  • I work 8 hours a day at a job that requires me to read and write a lot. This makes it even harder to choose "difficult" pleasures when it comes to picking up a book. I can't help wondering if my "extra-curricular" reading patterns would be different if I had a different kind of job. My attention span often feels shot at night, my tolerance for words of any kind stretched thin. 
Do you read purely for pleasure? And how is that pleasure different from what you get out of, say, music or movies or ... ? Do you find your hobbies are often tainted with a sense of obligation? 

50 comments:

  1. I wouldn't say "obligation." I just think pleasure is only one of the reasons we read.

    As for what Seidel's point is, that's what the review you link to is about!

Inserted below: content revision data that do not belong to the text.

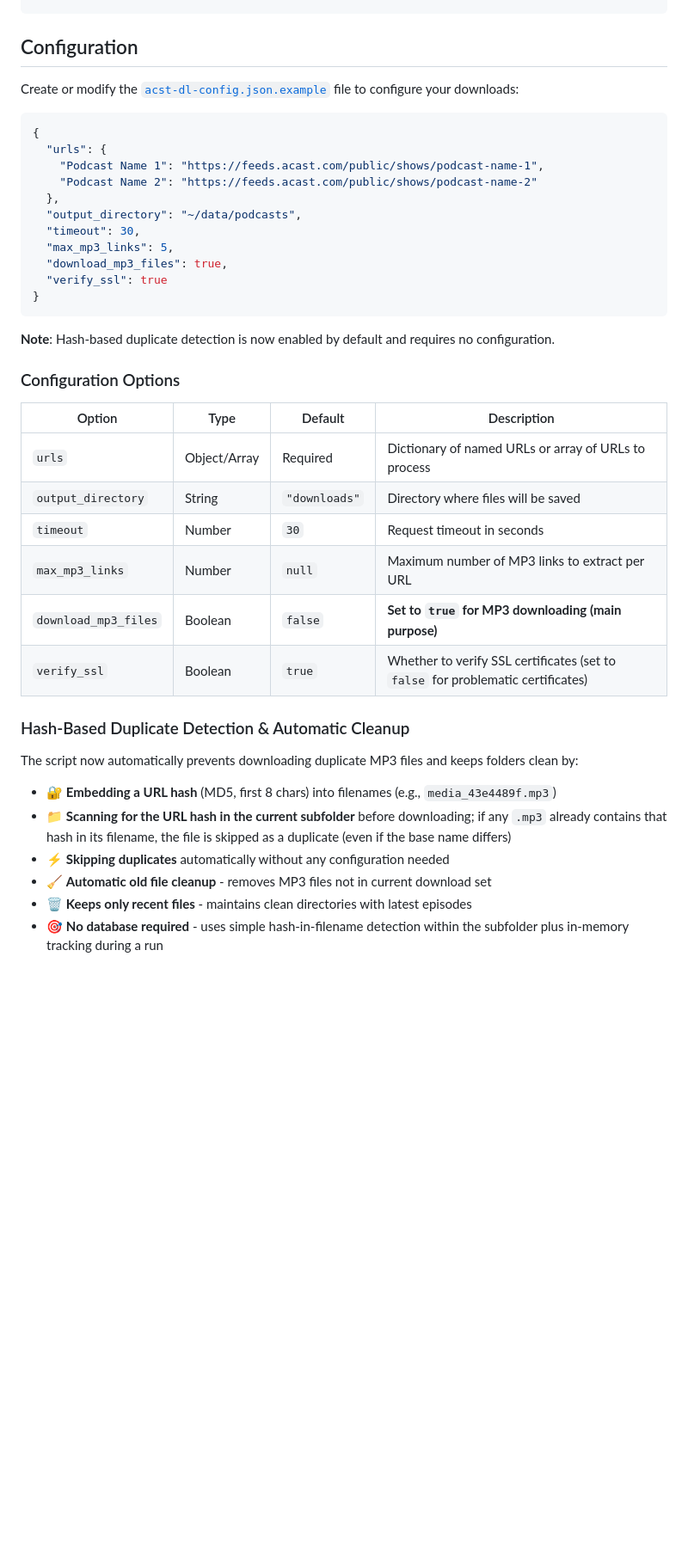
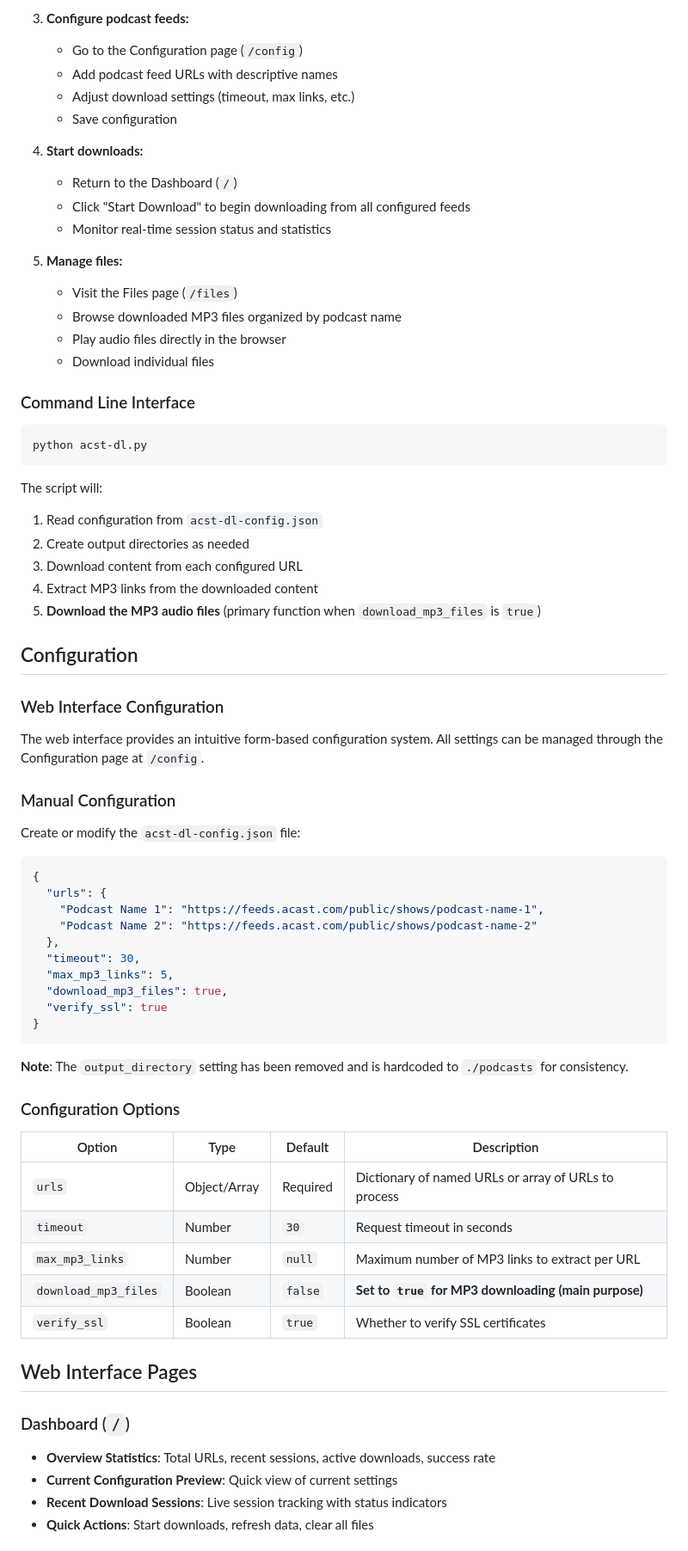
Before and after one commit to tf4482/acst-dl, a Markdown page: README.md, the part around the change printed below. Shown: that part at 86% size. Drawn GitHub-style; blank space fills up the shorter version.

Commit message:
chore: :memo: Updated README

````diff
--- a/README.md
+++ b/README.md
@@ -53,7 +81,42 @@ pip install requests beautifulsoup4
+3. **Configure podcast feeds:**
+   - Go to the Configuration page (`/config`)
+   - Add podcast feed URLs with descriptive names
+   - Adjust download settings (timeout, max links, etc.)
+   - Save configuration
+
+4. **Start downloads:**
+   - Return to the Dashboard (`/`)
+   - Click "Start Download" to begin downloading from all configured feeds
+   - Monitor real-time session status and statistics
+
+5. **Manage files:**
+   - Visit the Files page (`/files`)
+   - Browse downloaded MP3 files organized by podcast name
+   - Play audio files directly in the browser
+   - Download individual files
+
+### Command Line Interface
+
+```bash
+python acst-dl.py
+```
+
+The script will:
+1. Read configuration from `acst-dl-config.json`
+2. Create output directories as needed
+3. Download content from each configured URL
+4. Extract MP3 links from the downloaded content
+5. **Download the MP3 audio files** (primary function when `download_mp3_files` is `true`)
 
 ## Configuration
 
-Create or modify the [`acst-dl-config.json.example`](acst-dl-config.json.example) file to configure your downloads:
+### Web Interface Configuration
+
+The web interface provides an intuitive form-based configuration system. All settings can be managed through the Configuration page at `/config`.
+
+### Manual Configuration
+
+Create or modify the `acst-dl-config.json` file:
 
 ```json
 {
@@ -61,7 +124,6 @@ Create or modify the [`acst-dl-config.json.example`](acst-dl-config.json.example
     "Podcast Name 1": "https://feeds.acast.com/public/shows/podcast-name-1",
     "Podcast Name 2": "https://feeds.acast.com/public/shows/podcast-name-2"
   },
-  "output_directory": "~/data/podcasts",
   "timeout": 30,
   "max_mp3_links": 5,
   "download_mp3_files": true,
@@ -69,26 +131,23 @@ Create or modify the [`acst-dl-config.json.example`](acst-dl-config.json.example
 }
 ```
 
-**Note**: Hash-based duplicate detection is now enabled by default and requires no configuration.
+**Note**: The `output_directory` setting has been removed and is hardcoded to `./podcasts` for consistency.
 
 ### Configuration Options
 
 | Option | Type | Default | Description |
 |--------|------|---------|-------------|
 | `urls` | Object/Array | Required | Dictionary of named URLs or array of URLs to process |
-| `output_directory` | String | `"downloads"` | Directory where files will be saved |
 | `timeout` | Number | `30` | Request timeout in seconds |
 | `max_mp3_links` | Number | `null` | Maximum number of MP3 links to extract per URL |
 | `download_mp3_files` | Boolean | `false` | **Set to `true` for MP3 downloading (main purpose)** |
-| `verify_ssl` | Boolean | `true` | Whether to verify SSL certificates (set to `false` for problematic certificates) |
+| `verify_ssl` | Boolean | `true` | Whether to verify SSL certificates |
 
-### Hash-Based Duplicate Detection & Automatic Cleanup
+## Web Interface Pages
 
-The script now automatically prevents downloading duplicate MP3 files and keeps folders clean by:
-- 🔐 **Embedding a URL hash** (MD5, first 8 chars) into filenames (e.g., `media_43e4489f.mp3`)
-- 📁 **Scanning for the URL hash in the current subfolder** before downloading; if any `.mp3` already contains that hash in its filename, the file is skipped as a duplicate (even if the base name differs)
-- ⚡ **Skipping duplicates** automatically without any configuration needed
-- 🧹 **Automatic old file cleanup** - removes MP3 files not in current download set
-- 🗑️ **Keeps only recent files** - maintains clean directories with latest episodes
-- 🎯 **No database required** - uses simple hash-in-filename detection within the subfolder plus in-memory tracking during a run
+### Dashboard (`/`)
+- **Overview Statistics**: Total URLs, recent sessions, active downloads, success rate
+- **Current Configuration Preview**: Quick view of current settings
+- **Recent Download Sessions**: Live session tracking with status indicators
+- **Quick Actions**: Start downloads, refresh data, clear all files
 
````
Also changed, not shown: other parts of README.md (+153 -170 lines).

    ReplyDelete
    Replies
    1. And I agree with you, but/and I wish reading for reasons-other-than-pleasure didn't feel like an obligation...

      Shamelessly but complexly provocative. Got it!

      Delete
    2. Well, more the part about taste. I claim Seidel is challenging us to defend a morality of taste (he feels we can't consistently do so), where taste is figured as both aesthetic & ethical.

      Sure it feels like obligation sometimes. God knows I force my way thru enough pages in my life. "But it's good for you!"

      Delete
    3. Hmm. Maybe the reason I don't respond to that is because I don't think taste is ethical in the first place? In which case, I should enjoy that he's published in the New Yorker whether or not I "like" him, because the right people are reading him.

      Unless I'm still misunderstanding you; forgive me in advance.

      Delete
    4. Yeah, the taste you mean ("sing-songy lame") is what I'm calling aesthetic.

      But there is also a different sort of taste, one that responds to his ugliness, his "racism," his "sexism," & says, That's disgusting, that's offensive, that's in bad taste.

      I know you're too sophisticated to have the latter response—which is in part why he also offends on the aesthetic level (he rhymes "benevolent" w/ "malevolent," for Christ's sake! it's terrible!).

      Seidel "argues" (through his poems) that while these are distinct forms, they amount to the same thing. On my argument, he writes "offensive" verse (sexist, &c.) for the same reason he writes "offensive" verse (sing-songy, lame rhymes, &c.).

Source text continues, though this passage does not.